Code change snippets:
========================

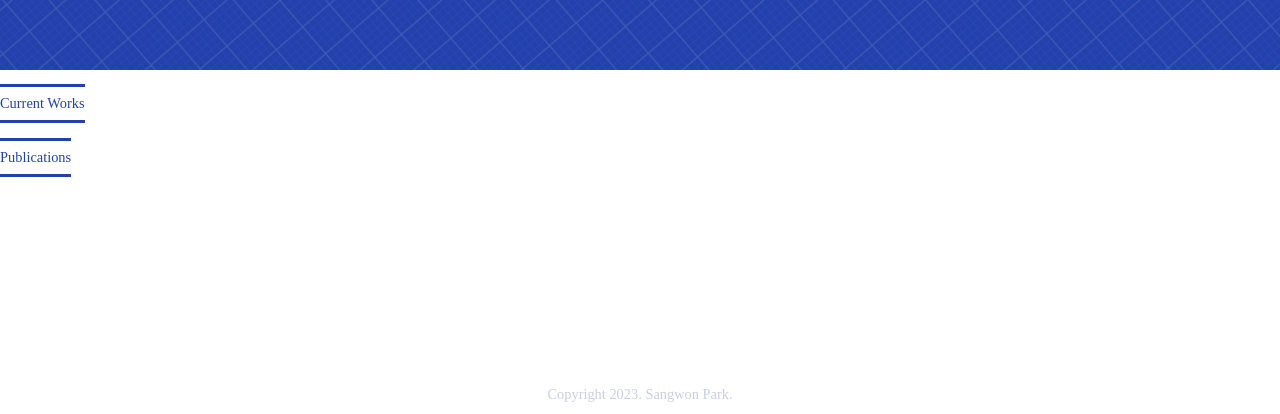
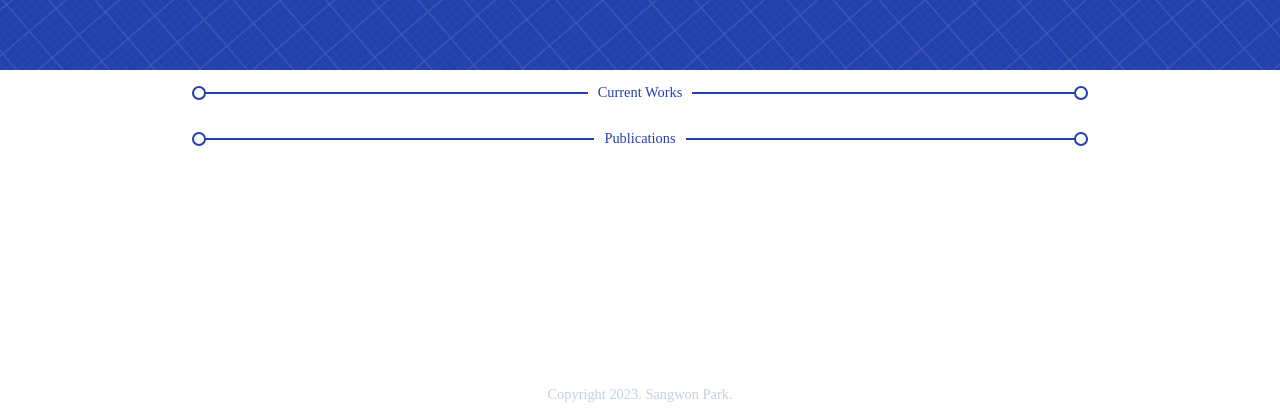
Before and after one commit to sangwonme/sangwonme-blog, a Gatsby site: page / in a window 1280 px wide. Shown: the part 386-800 px from the top of the page. Built offline with nearby package versions, Linux system fonts and the light colour scheme; Gatsby itself is replaced by a stand-in of ours; a web font is replaced by a local one.

Commit message:
:sparkles: Add divider-title

```diff
--- /dev/null
+++ b/src/components/Common/DividerTitle.scss
@@ -0,0 +1,55 @@
+@import '../global.scss';
+
+.divider-wrapper{
+    // size
+    width: $deskW;
+
+    // center
+    margin: 0 auto;
+
+    // position
+    position: relative;
+
+    // flex
+    display: flex;
+    justify-content: space-between;
+    align-items: center;
+
+    // dividerline
+    &::after {
+        content: "";
+        // position
+        position: absolute;
+        left: 0;
+        right: 0;
+        top: 50%;
+        transform: translateY(-50%);
+        // draw line
+        height: 2px;
+        background-color: $mainColor;
+        z-index: -1;
+    }
+
+    .divider-circle{
+        // size
+        width: toRem(10);
+        height: toRem(10);
+
+        // color
+        border-radius: 50%;
+        border: $mainColor 2px solid;
+        background-color: white;
+    }
+
+    .divider-title{
+        // font
+        font-size: $mainFontSize;
+        font-family: 'GmarketSansBold';
+        color: $mainColor;
+
+        // background
+        background-color: white;
+        padding: 0 10px;
+    }
+
+}
--- /dev/null
+++ b/src/components/Common/DividerTitle.tsx
@@ -0,0 +1,19 @@
+import * as React from 'react';
+
+import './DividerTitle.scss';
+
+type Props = {
+    children: React.ReactNode;
+};
+
+const DividerTitle = ({children} : Props) => {
+    return (<>
+        <div className='divider-wrapper'>
+            <div className='divider-circle'></div>
+            <p className='divider-title'>{children}</p>
+            <div className='divider-circle'></div>
+        </div>
+    </>);
+}
+
+export default DividerTitle;
--- a/src/components/global.scss
+++ b/src/components/global.scss
@@ -1,3 +1,5 @@
+@use "sass:math";
+
 
 // color
 $mainColor: #2341AD;
@@ -34,10 +36,10 @@ $headDummyH: 2%;
 $headH: 5%;
 $mainH: 88%;
 $footH: 5%;
-$deskW: 70%;
+$deskW: 70%; // desktop width
 
 @function toRem($value) {
-    $remValue: ($value / 16) + rem;
+    $remValue: calc(math.div($value, 16) * 1rem);
     @return $remValue;
 }
 
--- a/src/pages/index.tsx
+++ b/src/pages/index.tsx
@@ -2,7 +2,7 @@ import * as React from 'react'
 import Header from '../components/Layout/Header'
 import Footer from '../components/Layout/Footer'
 import AboutMe from '../components/HomePageRelated/AboutMe'
-import SectionTitle from '../components/Common/SectionTitle'
+import DividerTitle from '../components/Common/DividerTitle'
 
 const IndexPage = () => {
   return (
@@ -10,8 +10,8 @@ const IndexPage = () => {
       <Header></Header>
       <main>
         <AboutMe></AboutMe>
-        <SectionTitle>Current Works</SectionTitle>
-        <SectionTitle>Publications</SectionTitle>
+        <DividerTitle>Current Works</DividerTitle>
+        <DividerTitle>Publications</DividerTitle>
       </main>
       <Footer></Footer>
     </>
```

========================

What needs to be done: Print every line above exactly. Leave the pictures out.

Exercise result:
Before and after one commit to sangwonme/sangwonme-blog, a Gatsby site: page / in a window 1280 px wide. Shown: the part 386-800 px from the top of the page. Built offline with nearby package versions, Linux system fonts and the light colour scheme; Gatsby itself is replaced by a stand-in of ours; a web font is replaced by a local one.

Commit message:
:sparkles: Add divider-title

```diff
--- /dev/null
+++ b/src/components/Common/DividerTitle.scss
@@ -0,0 +1,55 @@
+@import '../global.scss';
+
+.divider-wrapper{
+    // size
+    width: $deskW;
+
+    // center
+    margin: 0 auto;
+
+    // position
+    position: relative;
+
+    // flex
+    display: flex;
+    justify-content: space-between;
+    align-items: center;
+
+    // dividerline
+    &::after {
+        content: "";
+        // position
+        position: absolute;
+        left: 0;
+        right: 0;
+        top: 50%;
+        transform: translateY(-50%);
+        // draw line
+        height: 2px;
+        background-color: $mainColor;
+        z-index: -1;
+    }
+
+    .divider-circle{
+        // size
+        width: toRem(10);
+        height: toRem(10);
+
+        // color
+        border-radius: 50%;
+        border: $mainColor 2px solid;
+        background-color: white;
+    }
+
+    .divider-title{
+        // font
+        font-size: $mainFontSize;
+        font-family: 'GmarketSansBold';
+        color: $mainColor;
+
+        // background
+        background-color: white;
+        padding: 0 10px;
+    }
+
+}
--- /dev/null
+++ b/src/components/Common/DividerTitle.tsx
@@ -0,0 +1,19 @@
+import * as React from 'react';
+
+import './DividerTitle.scss';
+
+type Props = {
+    children: React.ReactNode;
+};
+
+const DividerTitle = ({children} : Props) => {
+    return (<>
+        <div className='divider-wrapper'>
+            <div className='divider-circle'></div>
+            <p className='divider-title'>{children}</p>
+            <div className='divider-circle'></div>
+        </div>
+    </>);
+}
+
+export default DividerTitle;
--- a/src/components/global.scss
+++ b/src/components/global.scss
@@ -1,3 +1,5 @@
+@use "sass:math";
+
 
 // color
 $mainColor: #2341AD;
@@ -34,10 +36,10 @@ $headDummyH: 2%;
 $headH: 5%;
 $mainH: 88%;
 $footH: 5%;
-$deskW: 70%;
+$deskW: 70%; // desktop width
 
 @function toRem($value) {
-    $remValue: ($value / 16) + rem;
+    $remValue: calc(math.div($value, 16) * 1rem);
     @return $remValue;
 }
 
--- a/src/pages/index.tsx
+++ b/src/pages/index.tsx
@@ -2,7 +2,7 @@ import * as React from 'react'
 import Header from '../components/Layout/Header'
 import Footer from '../components/Layout/Footer'
 import AboutMe from '../components/HomePageRelated/AboutMe'
-import SectionTitle from '../components/Common/SectionTitle'
+import DividerTitle from '../components/Common/DividerTitle'
 
 const IndexPage = () => {
   return (
@@ -10,8 +10,8 @@ const IndexPage = () => {
       <Header></Header>
       <main>
         <AboutMe></AboutMe>
-        <SectionTitle>Current Works</SectionTitle>
-        <SectionTitle>Publications</SectionTitle>
+        <DividerTitle>Current Works</DividerTitle>
+        <DividerTitle>Publications</DividerTitle>
       </main>
       <Footer></Footer>
     </>
```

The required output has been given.